◆ WORK ITEM: Find every line below with the word "class" in it, and copy each one.

DATA RECORDS section start

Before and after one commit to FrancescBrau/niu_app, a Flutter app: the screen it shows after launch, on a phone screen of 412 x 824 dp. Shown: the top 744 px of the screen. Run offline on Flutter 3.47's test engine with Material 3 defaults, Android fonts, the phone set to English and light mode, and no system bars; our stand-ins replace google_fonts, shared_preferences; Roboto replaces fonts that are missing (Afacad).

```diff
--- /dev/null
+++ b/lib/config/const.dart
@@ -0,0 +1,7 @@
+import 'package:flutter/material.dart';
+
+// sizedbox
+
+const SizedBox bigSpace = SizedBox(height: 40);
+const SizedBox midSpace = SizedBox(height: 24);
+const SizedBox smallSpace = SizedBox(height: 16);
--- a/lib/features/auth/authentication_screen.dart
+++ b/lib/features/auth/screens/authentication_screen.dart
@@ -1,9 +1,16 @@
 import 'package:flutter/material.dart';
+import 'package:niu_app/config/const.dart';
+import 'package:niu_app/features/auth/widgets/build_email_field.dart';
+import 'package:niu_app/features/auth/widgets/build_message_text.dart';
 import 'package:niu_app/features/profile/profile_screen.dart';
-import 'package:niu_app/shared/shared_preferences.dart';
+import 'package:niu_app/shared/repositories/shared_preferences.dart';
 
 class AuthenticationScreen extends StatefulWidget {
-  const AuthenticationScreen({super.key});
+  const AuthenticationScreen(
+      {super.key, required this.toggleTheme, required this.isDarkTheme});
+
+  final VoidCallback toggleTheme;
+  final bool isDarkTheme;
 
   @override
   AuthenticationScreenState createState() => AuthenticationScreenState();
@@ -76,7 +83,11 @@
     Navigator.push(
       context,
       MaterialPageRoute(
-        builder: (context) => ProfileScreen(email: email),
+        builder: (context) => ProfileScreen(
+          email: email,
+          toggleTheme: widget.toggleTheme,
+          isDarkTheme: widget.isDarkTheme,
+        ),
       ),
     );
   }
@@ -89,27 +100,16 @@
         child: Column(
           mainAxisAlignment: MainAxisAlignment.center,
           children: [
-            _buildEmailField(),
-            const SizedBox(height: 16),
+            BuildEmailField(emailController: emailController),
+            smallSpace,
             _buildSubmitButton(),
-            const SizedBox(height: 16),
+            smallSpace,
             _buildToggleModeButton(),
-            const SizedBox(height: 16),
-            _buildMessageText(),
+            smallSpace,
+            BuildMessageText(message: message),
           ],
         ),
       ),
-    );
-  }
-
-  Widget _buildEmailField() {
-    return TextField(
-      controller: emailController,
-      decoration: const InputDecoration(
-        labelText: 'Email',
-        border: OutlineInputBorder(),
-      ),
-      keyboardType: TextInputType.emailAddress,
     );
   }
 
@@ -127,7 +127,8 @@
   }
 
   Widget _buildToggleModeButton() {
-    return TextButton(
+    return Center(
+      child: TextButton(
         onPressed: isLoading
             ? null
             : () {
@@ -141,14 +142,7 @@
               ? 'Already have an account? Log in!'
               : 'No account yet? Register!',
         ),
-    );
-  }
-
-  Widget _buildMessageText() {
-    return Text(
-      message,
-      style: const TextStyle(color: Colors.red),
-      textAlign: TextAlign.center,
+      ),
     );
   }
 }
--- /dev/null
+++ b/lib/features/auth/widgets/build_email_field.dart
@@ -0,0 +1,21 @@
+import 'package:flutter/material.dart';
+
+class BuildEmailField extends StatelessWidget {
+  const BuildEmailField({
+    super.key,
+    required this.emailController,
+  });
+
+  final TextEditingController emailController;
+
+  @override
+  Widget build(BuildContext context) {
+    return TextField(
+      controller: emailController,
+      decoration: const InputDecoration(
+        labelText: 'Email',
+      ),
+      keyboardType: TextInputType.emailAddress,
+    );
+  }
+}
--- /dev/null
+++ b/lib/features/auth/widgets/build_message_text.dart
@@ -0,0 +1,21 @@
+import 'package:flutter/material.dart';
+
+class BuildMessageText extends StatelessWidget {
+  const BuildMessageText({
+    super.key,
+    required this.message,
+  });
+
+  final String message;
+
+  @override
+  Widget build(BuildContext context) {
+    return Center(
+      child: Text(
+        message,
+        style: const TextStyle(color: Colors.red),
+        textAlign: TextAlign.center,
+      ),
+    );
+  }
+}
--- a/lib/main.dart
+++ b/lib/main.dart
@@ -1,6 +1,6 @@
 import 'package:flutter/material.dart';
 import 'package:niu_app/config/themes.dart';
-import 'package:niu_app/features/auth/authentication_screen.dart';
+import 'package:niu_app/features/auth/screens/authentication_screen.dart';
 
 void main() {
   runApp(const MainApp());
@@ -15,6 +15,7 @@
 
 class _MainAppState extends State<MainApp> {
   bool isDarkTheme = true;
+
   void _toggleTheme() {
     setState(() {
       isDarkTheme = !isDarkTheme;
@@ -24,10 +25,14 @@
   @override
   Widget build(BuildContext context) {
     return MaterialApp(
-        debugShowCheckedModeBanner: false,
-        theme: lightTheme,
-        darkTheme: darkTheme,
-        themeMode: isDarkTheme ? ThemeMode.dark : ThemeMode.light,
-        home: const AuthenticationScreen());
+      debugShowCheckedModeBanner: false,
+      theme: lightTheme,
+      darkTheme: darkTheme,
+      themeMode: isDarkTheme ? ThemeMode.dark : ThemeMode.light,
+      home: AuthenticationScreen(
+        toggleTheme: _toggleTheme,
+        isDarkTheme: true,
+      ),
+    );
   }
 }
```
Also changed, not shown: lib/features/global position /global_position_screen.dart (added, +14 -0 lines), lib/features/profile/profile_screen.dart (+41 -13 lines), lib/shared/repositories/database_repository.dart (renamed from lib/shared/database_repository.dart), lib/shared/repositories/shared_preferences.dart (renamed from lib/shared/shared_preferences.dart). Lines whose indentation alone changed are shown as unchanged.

DATA RECORDS section end

◆ ANSWER TO THIS TASK:
 class AuthenticationScreen extends StatefulWidget {
+class BuildEmailField extends StatelessWidget {
+class BuildMessageText extends StatelessWidget {
 class _MainAppState extends State<MainApp> {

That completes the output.